Airbus, however, said it sees no problems with the ability of the company to supply the components. "We are very comfortable," said Daniel Wenninger, senior director of the A350 program in the U.S. He said he doesn't expect problems with deliveries or with Spirit's ability to meet Airbus' schedule to meet A350 production targets. Wenninger said Airbus was not considering alternative suppliers or taking the work in house.

For the year, Spirit recorded a loss of $621 million, compared to a profit of $35 million in 2012.
Revenue for 2013 increased 10 percent to $6.0 billion. For 2014, Spirit is forecasting revenue of $6.5 billion to $6.7 billion.

Spirit executives said Thursday they have concluded an internal strategic and financial review following 9 months of intensive effort.
The company is entering 2014 with a strong cost discipline and focus on performance and accountability that should begin to yield consistent cash generation, Spirit CEO and president Larry Lawson said in a statement.
“2013 has been a transformational year, and I’m proud of our entire enterprise,” Lawson said. “It’s been hard work. We’ve conducted our reviews; we’ve sharpened our processes and our team and we have intensified the clarity and fidelity of the analyses.”

The company is better positioned to move forward as it ramps commercial airplane production to historical high rates, Lawson said.
"We're trying to make smart decisions as it relates to going forward in terms of the type of work we get involved in and then our ability to estimate that work and make sure that the jobs we take on align with our core competencies," Lawson said during the call.

Based on the article “Spirit AeroSystems' big losses take analysts by surprise.” Published in The Wichita Eagle.

1 comment:

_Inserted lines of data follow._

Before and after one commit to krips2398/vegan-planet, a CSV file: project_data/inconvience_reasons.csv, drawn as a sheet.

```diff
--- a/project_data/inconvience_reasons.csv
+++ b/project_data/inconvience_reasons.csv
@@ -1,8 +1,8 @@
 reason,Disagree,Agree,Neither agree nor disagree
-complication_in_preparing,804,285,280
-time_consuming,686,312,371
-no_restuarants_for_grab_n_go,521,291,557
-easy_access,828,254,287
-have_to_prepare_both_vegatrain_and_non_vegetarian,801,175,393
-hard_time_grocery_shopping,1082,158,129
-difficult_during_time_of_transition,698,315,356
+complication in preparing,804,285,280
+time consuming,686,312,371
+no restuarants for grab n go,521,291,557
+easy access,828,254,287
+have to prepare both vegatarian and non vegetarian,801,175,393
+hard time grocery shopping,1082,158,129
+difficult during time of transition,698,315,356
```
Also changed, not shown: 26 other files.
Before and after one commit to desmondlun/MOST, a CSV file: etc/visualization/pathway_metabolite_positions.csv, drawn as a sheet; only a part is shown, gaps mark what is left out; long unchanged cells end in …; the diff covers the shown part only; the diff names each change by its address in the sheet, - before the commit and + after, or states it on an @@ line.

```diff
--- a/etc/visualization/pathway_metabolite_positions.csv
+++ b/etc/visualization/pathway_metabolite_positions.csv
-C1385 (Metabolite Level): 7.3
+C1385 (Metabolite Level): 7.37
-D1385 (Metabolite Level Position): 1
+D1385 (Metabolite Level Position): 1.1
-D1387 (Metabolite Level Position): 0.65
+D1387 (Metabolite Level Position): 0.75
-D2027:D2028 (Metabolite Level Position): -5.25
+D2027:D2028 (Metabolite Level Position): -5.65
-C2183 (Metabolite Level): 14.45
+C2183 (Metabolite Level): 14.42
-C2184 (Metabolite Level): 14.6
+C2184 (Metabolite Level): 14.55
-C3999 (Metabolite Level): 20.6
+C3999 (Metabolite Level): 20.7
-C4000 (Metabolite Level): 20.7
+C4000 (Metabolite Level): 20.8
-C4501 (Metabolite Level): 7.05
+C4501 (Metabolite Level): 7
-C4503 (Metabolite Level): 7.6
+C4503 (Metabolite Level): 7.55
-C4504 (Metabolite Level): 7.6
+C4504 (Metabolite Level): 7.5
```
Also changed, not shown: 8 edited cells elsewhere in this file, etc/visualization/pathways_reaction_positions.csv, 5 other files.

  1. I would think that any new production process would have a degree of risk, but is it possible that A350, with its panels, presents much less risk now that the much more difficult task of complete barrels has been so thoroughly tested ?